** Opening Dataset excerpts block **

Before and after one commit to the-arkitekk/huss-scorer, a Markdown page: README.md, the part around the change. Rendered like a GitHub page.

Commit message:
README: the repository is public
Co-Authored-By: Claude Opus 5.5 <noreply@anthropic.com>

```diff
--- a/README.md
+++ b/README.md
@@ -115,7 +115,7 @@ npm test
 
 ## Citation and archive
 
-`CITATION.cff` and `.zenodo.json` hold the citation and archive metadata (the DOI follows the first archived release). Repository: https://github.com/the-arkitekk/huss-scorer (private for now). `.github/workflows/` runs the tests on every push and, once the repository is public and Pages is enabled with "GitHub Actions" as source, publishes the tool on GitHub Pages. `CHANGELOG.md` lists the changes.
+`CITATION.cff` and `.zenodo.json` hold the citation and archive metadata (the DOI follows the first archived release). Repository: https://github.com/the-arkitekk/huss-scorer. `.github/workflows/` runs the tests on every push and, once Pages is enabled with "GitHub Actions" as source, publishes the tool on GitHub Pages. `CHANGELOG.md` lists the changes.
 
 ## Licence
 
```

** Closing Dataset excerpts block **

## Directions for this task
Please state how many lines of the material above include the word "README"; the number is the whole answer.

## Response
4